Why are friends so good for us?
Health-wise, friends encourage us to do what's good for us: eat better, drink less, exercise and seek medical care when we need it; friends listen to us when we need to let off steam and cheer us up when we're down. We stress less when we have friends who support us and help us along the way.
Frequently, family and friends are lumped together when people talk about support. However, friends don't usually make the same demands that family members sometimes do. The old saying goes, "We choose our friends, but we're stuck with our family." Granted, we may have a supportive family that we're very happy to be "stuck" with, but friendships allow us to experience ourselves in a new way and grow beyond the patterns and expectations of our family.

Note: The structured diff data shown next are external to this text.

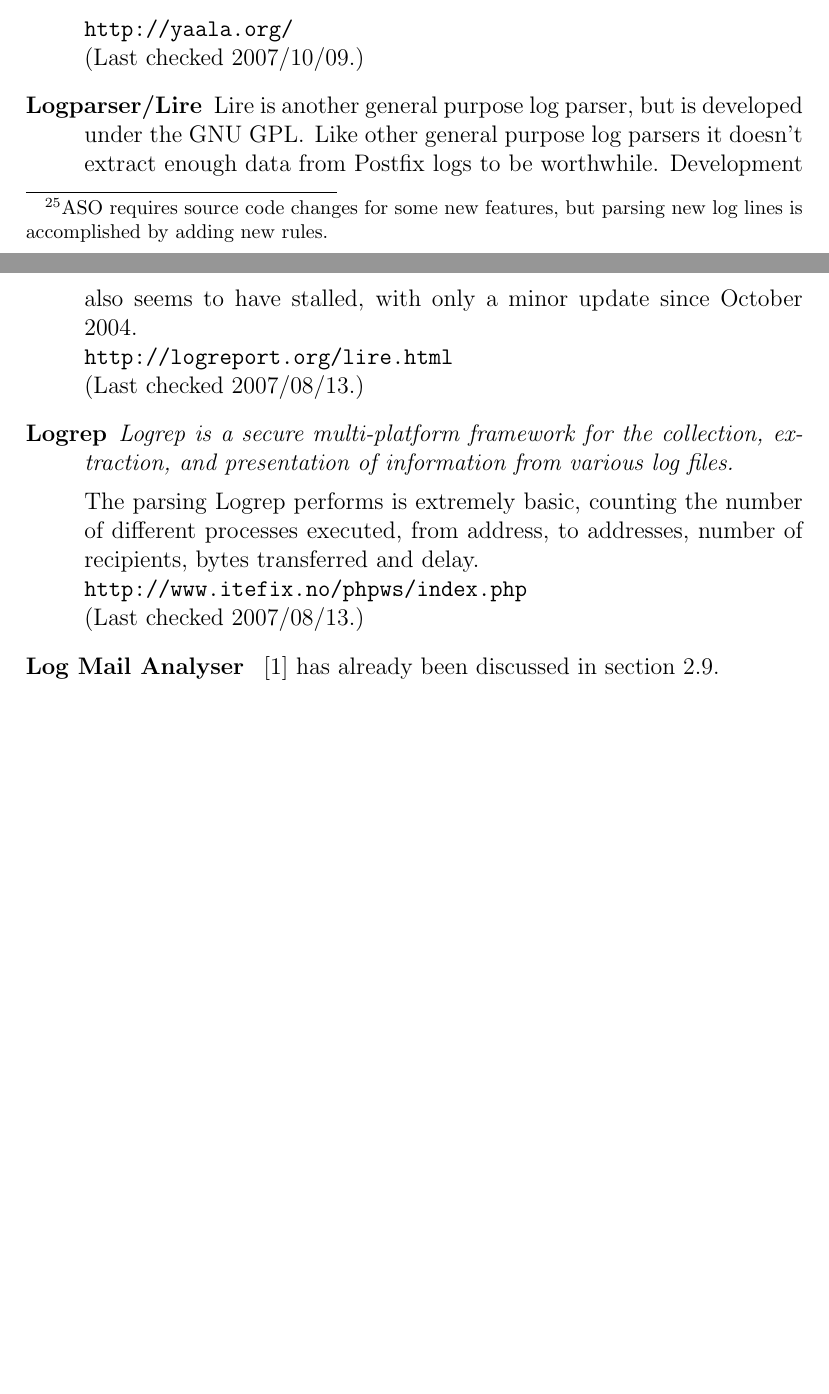
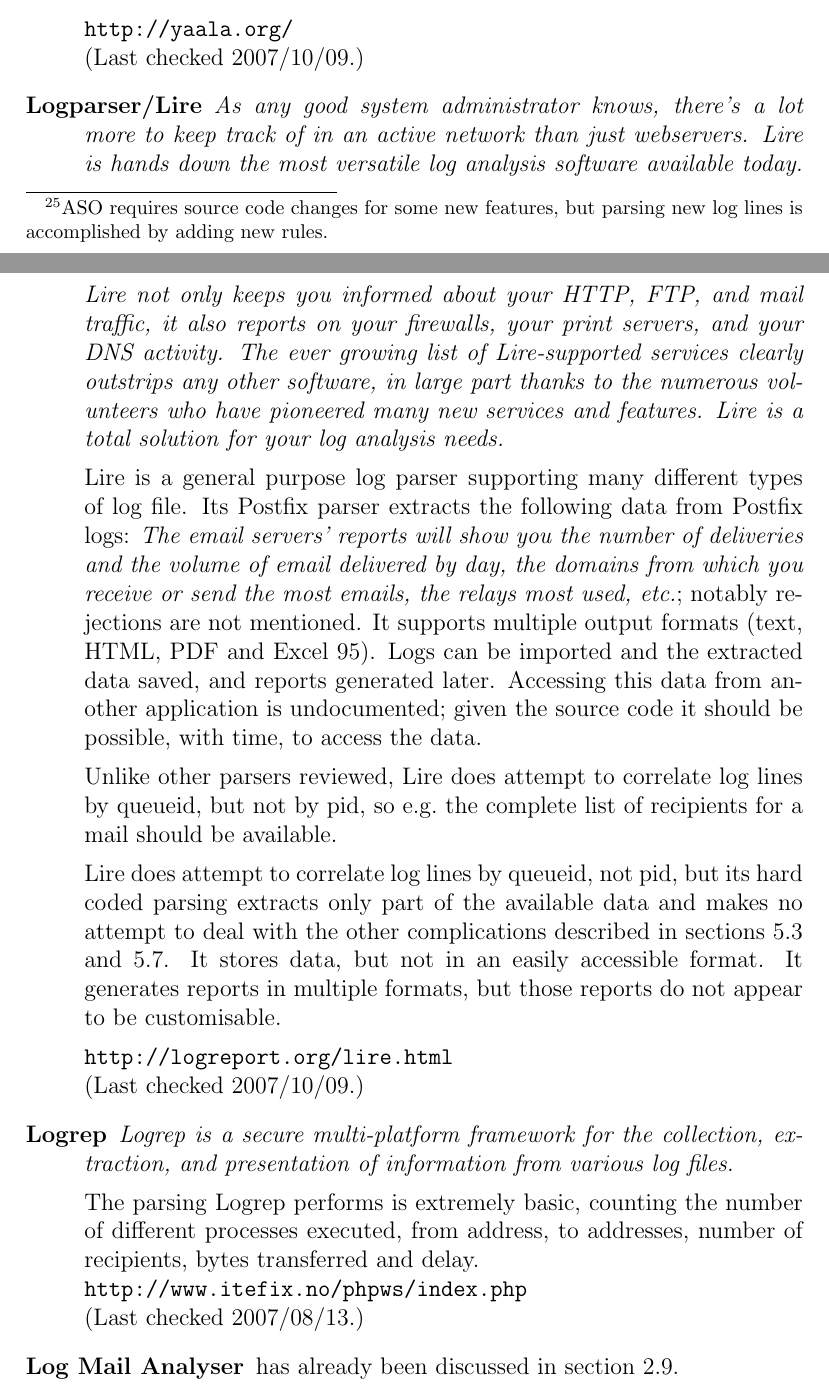
Before and after one commit to tobinjt/ASO, a LaTeX paper (doc/logparser.tex): two parts of pages 51 and 52 of 57, joined at a grey line, cut so that both start at the same text, the shorter picture padded with empty space. Compiled offline with pdfLaTeX.

Commit message:
Improved Lire review

```diff
--- a/doc/logparser.tex
+++ b/doc/logparser.tex
@@ -2556,13 +2556,43 @@
 
         \url{http://yaala.org/} \newline (Last checked 2007/10/09.)
 
-    \item [Logparser/Lire] Lire is another general purpose log parser, but
-        is developed under the GNU GPL\@.  Like other general purpose log
-        parsers it doesn't extract enough data from Postfix logs to be
-        worthwhile.  Development also seems to have stalled, with only a
-        minor update since October 2004.  \newline
+    \item [Logparser/Lire] \textit{As any good system administrator knows,
+        there's a lot more to keep track of in an active network than just
+        webservers. Lire is hands down the most versatile log analysis
+        software available today. Lire not only keeps you informed about
+        your HTTP, FTP, and mail traffic, it also reports on your
+        firewalls, your print servers, and your DNS activity. The ever
+        growing list of Lire-supported services clearly outstrips any other
+        software, in large part thanks to the numerous volunteers who have
+        pioneered many new services and features. Lire is a total solution
+        for your log analysis needs.\/}
+
+        Lire is a general purpose log parser supporting many different
+        types of log file.  Its Postfix parser extracts the following data
+        from Postfix logs: \textit{The email servers' reports will show you
+        the number of deliveries and the volume of email delivered by day,
+        the domains from which you receive or send the most emails, the
+        relays most used, etc.\/}; notably rejections are not mentioned.
+        It supports multiple output formats (text, HTML, PDF and Excel 95).
+        Logs can be imported and the extracted data saved, and reports
+        generated later.  Accessing this data from another application is
+        undocumented; given the source code it should be possible, with
+        time, to access the data.
+
+        Unlike other parsers reviewed, Lire does attempt to correlate log
+        lines by queueid, but not by pid, so e.g.\ the complete list of
+        recipients for a mail should be available.
+
+        Lire does attempt to correlate log lines by queueid, not pid, but
+        its hard coded parsing extracts only part of the available data and
+        makes no attempt to deal with the other complications described in
+        sections~\ref{complications} and~\ref{additional complications}.
+        It stores data, but not in an easily accessible format.  It
+        generates reports in multiple formats, but those reports do not
+        appear to be customisable.
+
         \url{http://logreport.org/lire.html} \newline (Last checked
-        2007/08/13.)
+        2007/10/09.)
 
     \item [Logrep] \textit{Logrep is a secure multi-platform framework for
         the collection, extraction, and presentation of information from
@@ -2574,8 +2604,8 @@
         \url{http://www.itefix.no/phpws/index.php} \newline (Last checked
         2007/08/13.)
 
-    \item [Log Mail Analyser]~\cite{log-mail-analyser} has already been
-        discussed in section~\ref{prior art}.
+    \item [Log Mail Analyser] has already been discussed in
+        section~\ref{prior art}.
 
 \end{description}
 
```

While friendships can be passing, we generally hang on to the ones that are meaningful. As we grow older, we may have fewer friends, but our pleasure in them grows. The reason: "People become more selective and get better at knowing the kind of people they like and don't like," says Stanford psychology professor Laura Carstensen. "And they steer away from those they don't care for."
These days, in our mobile, fast-paced culture, it's more difficult to make and maintain social relationships than when folks stayed in one place and had more leisure time. People move across town or across country and jam-pack their lives with schedules that leave no time for finding and nurturing friendships. Consequently, at the end of a too-full day or when a free weekend finally arrives, we may discover ourselves longing for the kind of easy pleasure friendship offers. Without friends, life can get lonely.
If you've moved to a new location, or your friends have drifted away and you need to restock the reservoir, reach out through joining groups and pursuing hobbies and interests where you're likely to find kindred spirits. Extend a hand and an invitation.
Like any other living thing, friendship requires care and feeding:
• Give your friendships priority, not just when you're lonely.
• A weekly date can provide the scaffolding for an enduring emotional relationship.
• When you can't be together physically, keep in touch by phone, email, letters. Send pictures, too.
• Celebrate occasions together. Be there for the big events and the small. Create celebrations of your own.
• Make time for old friends, even if it might be an inconvenience.
There is great wisdom in the simple lines from the childhood song, Make new friends and keep the old. One is silver, the other gold.
Friends can come from anywhere, and definitely can include members of your family and church. May you find deeper meaning of friendship in Christ!
"This is my commandment, that you love one another as I have loved you. Greater love has no one than this, that someone lay down his life for his friends." (John 15:12-13 ESV)
Author's content used with permission, © Claire Communications